On a coaching call with Dutch artist Anook, this morning, and her doorbell rings.
She walks off camera, comes back, and tells me it was Jehovah’s Witnesses.
Instantly I turn the moment into a lesson – whereupon she jokes that I should write about it.
and thus, another email gets born.
As I’m fond of saying: EVERYTHING is fair game when you’re doing email marketing.
Now before you get me wrong: I don’t judge anyone, and I don’t mind anyone’s beliefs as long as nobody gets bothered or hurt.
But, I personally don’t like the idea of proselytising, or preaching, or converting people, and I’ll explain why – and why it matters to sales.
Two useful lessons in this.
Hear ye, hear ye.
First thing to learn is of the ‘bad example’ kind.
Not sure what it’s like in your country, but in Holland these people have a reputation for being quite pushy.
Don’t take no for an answer, and argue with you until your milk burns on the stove.
The ones I’ve seen in Spain, they hear ‘no’ and take their leave respectfully.
Which, I believe, is key: yes maybe it’s good for an individual to believe – who’s to judge?
But if the person is coerced and manipulated into believing, I don’t think it’s going to stick.
In my opinion, it’s something that should come from the inside, it should be a person’s own free will and decision.
For selling your art (or anything else) the same thing applies.
Maybe you know, for a dead certain fact, that this or that person would truly benefit from a purchase.
But if they’re pushed over the edge, if they’re made to?
Then I doubt they’ll end up truly happy.
Buyer’s remorse is only seconds removed from a forced purchase, you know.
Instead, you advertise whatever good message or good art you have, and you let the other person make up their minds in their own good time.
THAT’s how you get a happy customer.
And, it’s what I consider an ethical way to sell.
The second lesson is about something these folk do right: They just do. not. give. up.
Regardless of whether or not it’s right to knock on people’s doors, the sheer resilience and stamina they have is impressive.
I mean, imagine what it’s like to see the door close on you, over and over and over again.
It’s tough.
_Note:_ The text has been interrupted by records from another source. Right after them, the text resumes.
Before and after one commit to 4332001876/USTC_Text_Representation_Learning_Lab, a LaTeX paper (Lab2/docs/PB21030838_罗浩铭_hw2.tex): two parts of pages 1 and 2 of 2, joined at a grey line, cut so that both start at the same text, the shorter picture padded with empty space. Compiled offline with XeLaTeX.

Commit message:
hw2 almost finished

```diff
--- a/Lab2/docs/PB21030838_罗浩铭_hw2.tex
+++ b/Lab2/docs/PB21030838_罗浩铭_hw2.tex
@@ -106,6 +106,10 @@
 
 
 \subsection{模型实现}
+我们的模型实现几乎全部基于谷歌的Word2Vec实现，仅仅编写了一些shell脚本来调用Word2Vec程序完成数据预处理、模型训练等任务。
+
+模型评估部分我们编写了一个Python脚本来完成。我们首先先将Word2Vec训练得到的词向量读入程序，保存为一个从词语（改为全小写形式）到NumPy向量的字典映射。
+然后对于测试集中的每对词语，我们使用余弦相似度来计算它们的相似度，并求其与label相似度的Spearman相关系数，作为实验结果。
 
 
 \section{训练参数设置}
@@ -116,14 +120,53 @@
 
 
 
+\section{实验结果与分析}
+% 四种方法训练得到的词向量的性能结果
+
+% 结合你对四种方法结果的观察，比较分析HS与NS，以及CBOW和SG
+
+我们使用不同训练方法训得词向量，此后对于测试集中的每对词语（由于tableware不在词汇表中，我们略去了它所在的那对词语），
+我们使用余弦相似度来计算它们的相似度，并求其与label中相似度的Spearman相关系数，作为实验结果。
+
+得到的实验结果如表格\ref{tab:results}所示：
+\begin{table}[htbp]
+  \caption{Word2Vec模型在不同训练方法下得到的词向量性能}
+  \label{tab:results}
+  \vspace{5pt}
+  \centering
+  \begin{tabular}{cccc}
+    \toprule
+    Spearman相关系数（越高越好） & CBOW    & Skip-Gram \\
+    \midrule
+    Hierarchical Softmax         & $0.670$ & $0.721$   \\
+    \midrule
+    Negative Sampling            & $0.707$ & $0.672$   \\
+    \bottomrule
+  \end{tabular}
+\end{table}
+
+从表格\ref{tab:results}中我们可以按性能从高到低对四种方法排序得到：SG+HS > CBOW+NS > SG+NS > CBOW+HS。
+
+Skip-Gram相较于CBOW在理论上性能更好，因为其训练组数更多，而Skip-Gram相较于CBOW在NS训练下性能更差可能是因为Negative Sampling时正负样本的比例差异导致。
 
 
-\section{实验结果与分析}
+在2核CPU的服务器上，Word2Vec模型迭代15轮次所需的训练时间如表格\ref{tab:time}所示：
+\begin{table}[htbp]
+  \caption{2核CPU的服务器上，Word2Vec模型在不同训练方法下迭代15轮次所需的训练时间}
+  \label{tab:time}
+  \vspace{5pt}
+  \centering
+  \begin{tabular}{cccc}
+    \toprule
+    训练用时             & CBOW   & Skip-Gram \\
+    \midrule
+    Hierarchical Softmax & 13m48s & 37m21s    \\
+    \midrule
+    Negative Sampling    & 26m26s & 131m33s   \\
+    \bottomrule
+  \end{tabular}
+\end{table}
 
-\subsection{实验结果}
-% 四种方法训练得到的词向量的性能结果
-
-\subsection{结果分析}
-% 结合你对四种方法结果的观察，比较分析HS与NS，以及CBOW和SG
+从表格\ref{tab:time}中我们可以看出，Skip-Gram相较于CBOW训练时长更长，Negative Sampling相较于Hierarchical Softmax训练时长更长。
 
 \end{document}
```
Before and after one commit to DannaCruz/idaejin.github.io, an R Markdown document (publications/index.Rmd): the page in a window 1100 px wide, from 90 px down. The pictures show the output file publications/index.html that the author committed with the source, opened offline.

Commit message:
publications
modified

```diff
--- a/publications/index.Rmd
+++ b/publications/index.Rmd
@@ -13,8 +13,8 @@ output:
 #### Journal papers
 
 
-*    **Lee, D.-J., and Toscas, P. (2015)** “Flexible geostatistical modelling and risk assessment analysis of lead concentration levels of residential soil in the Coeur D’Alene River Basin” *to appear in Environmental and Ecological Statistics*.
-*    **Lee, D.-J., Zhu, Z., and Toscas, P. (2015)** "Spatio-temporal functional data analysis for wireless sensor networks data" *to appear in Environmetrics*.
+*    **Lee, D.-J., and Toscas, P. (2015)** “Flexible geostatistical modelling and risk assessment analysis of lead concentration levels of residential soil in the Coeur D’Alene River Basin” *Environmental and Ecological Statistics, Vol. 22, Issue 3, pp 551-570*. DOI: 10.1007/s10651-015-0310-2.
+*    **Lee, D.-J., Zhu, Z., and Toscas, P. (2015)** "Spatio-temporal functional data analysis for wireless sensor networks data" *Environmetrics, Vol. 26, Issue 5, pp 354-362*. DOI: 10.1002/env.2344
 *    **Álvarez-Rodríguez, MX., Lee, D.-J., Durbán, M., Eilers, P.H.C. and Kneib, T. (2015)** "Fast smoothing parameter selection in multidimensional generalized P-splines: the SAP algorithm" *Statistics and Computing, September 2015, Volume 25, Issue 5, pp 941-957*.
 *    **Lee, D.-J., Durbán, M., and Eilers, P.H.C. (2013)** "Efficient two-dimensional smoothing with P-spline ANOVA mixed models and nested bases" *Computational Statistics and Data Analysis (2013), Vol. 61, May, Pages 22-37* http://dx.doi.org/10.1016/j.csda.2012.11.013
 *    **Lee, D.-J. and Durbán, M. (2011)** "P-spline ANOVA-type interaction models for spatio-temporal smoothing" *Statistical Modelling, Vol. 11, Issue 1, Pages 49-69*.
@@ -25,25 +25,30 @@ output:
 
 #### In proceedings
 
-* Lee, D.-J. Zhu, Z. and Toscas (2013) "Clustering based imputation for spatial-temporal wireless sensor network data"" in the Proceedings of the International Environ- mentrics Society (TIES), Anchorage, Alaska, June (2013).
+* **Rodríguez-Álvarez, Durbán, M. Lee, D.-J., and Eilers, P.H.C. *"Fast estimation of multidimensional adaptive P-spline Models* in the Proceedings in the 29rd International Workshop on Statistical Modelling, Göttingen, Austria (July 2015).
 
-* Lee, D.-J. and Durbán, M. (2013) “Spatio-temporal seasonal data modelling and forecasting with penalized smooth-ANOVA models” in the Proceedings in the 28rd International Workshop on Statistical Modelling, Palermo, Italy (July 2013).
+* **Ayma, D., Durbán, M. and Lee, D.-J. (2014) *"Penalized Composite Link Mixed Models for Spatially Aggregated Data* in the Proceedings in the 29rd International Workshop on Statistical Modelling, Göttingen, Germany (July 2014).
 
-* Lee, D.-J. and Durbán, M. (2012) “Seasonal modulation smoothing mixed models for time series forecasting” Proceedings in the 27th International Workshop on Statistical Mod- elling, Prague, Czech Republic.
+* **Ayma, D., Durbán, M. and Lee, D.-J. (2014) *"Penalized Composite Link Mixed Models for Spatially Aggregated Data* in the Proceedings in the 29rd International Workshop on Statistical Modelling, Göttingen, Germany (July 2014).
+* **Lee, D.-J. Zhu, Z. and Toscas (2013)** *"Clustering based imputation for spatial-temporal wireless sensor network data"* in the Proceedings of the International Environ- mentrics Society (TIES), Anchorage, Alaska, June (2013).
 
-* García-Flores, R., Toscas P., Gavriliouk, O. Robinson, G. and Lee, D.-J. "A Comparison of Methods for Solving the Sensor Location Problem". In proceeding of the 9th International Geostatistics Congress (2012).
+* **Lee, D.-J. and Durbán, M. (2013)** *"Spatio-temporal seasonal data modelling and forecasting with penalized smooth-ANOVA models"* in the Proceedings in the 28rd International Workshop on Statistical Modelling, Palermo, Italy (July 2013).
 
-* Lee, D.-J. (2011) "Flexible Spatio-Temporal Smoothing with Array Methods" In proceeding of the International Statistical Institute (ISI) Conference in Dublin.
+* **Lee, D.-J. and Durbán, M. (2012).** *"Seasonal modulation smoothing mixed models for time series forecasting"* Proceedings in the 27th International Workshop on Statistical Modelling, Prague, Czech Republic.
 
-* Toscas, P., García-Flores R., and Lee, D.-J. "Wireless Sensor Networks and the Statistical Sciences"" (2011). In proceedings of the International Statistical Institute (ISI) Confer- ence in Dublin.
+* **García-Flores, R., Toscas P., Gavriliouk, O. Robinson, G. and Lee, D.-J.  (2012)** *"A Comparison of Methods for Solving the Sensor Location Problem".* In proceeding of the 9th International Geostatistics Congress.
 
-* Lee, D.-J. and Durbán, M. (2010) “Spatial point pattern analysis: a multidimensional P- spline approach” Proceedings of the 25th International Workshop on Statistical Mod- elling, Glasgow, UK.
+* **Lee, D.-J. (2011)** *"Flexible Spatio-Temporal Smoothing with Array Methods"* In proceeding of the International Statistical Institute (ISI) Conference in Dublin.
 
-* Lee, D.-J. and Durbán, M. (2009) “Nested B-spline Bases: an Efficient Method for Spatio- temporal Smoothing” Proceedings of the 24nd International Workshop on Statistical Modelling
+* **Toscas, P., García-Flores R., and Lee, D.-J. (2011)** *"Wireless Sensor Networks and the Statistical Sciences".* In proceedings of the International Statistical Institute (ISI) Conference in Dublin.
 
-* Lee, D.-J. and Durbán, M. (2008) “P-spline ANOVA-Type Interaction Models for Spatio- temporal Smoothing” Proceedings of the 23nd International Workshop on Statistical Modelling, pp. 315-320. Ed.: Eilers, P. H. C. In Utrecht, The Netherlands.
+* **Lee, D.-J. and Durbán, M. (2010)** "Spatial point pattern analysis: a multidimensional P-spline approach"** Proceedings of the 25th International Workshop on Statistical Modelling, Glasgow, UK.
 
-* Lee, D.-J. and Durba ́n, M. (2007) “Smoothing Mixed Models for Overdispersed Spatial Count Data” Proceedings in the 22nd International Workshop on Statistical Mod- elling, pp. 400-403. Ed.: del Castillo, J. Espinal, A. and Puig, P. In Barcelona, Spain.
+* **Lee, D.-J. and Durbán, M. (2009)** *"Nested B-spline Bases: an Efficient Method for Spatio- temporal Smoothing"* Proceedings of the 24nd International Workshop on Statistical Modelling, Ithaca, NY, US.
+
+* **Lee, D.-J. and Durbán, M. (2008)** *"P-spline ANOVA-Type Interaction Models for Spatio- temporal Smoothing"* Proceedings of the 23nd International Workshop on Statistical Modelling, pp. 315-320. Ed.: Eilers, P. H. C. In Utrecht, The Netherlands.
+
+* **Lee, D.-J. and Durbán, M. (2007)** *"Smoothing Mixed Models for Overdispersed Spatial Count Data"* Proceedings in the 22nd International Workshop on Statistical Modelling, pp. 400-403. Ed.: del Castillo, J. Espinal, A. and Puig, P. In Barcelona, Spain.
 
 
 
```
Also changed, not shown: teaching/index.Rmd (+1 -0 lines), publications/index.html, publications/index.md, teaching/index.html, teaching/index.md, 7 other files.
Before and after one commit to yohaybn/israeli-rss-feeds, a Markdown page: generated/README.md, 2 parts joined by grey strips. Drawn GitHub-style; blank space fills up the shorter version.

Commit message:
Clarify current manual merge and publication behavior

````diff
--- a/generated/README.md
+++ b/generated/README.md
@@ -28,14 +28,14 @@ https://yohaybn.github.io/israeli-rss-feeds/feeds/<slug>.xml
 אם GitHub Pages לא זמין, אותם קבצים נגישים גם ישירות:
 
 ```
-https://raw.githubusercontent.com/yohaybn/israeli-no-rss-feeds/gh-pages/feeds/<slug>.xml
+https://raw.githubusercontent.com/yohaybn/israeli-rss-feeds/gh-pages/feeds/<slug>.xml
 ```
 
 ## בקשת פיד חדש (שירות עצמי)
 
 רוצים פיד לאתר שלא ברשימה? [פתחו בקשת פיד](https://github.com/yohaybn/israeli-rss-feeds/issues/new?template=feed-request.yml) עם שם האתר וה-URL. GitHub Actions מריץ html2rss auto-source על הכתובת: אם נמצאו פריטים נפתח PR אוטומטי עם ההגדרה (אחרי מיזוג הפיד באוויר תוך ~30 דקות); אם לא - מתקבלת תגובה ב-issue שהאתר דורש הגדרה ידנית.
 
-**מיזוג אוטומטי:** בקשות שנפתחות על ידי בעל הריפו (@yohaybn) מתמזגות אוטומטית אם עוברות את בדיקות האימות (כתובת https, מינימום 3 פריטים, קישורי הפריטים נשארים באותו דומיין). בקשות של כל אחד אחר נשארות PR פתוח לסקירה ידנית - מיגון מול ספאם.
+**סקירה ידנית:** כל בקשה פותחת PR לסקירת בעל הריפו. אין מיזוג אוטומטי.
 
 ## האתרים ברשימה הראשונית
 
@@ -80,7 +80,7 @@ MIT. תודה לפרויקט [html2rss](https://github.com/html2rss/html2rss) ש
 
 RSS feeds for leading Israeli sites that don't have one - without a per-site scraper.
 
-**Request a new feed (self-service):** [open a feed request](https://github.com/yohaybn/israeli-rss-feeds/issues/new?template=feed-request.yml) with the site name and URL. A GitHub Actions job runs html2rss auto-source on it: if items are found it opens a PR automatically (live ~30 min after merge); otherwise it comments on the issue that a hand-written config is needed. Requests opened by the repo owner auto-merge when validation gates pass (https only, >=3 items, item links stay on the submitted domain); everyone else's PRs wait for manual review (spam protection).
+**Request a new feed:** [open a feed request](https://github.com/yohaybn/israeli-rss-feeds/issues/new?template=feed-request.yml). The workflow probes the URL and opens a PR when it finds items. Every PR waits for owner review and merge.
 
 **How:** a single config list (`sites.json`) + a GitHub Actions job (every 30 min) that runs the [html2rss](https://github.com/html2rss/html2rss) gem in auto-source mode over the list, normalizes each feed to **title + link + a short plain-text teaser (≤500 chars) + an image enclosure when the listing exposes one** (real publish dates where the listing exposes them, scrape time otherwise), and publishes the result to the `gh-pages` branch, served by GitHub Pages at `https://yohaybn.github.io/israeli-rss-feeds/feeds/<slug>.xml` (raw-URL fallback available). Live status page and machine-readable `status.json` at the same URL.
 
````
Really, really tough.
But they just keep at it – and that’s a lesson we can all take home.
This is why in sales trainings, you learn to cheer when you get turned down.
Because for every no, you know that you’re one step closer to a yes.
If it takes 100 times ‘no’ to get one sale, you know that the faster you get to go through those 100, the faster you get the sale.
And yes, that takes thick skin, and a whole lot of grit.
In the end, there’s a number’s game in sales, no denying it.
You send an email, and another, and another.
And no fishy go bitey.
The worst thing you can do at that point is to say it’s not working.
The best thing you could do?
Send another one.
Alright, I’m off. I have a call with my photography teacher coming up.
Meanwhile, get art sales lessons here –> http://martinstellar.com/leap-to-more-sales/
In your own good time, of course.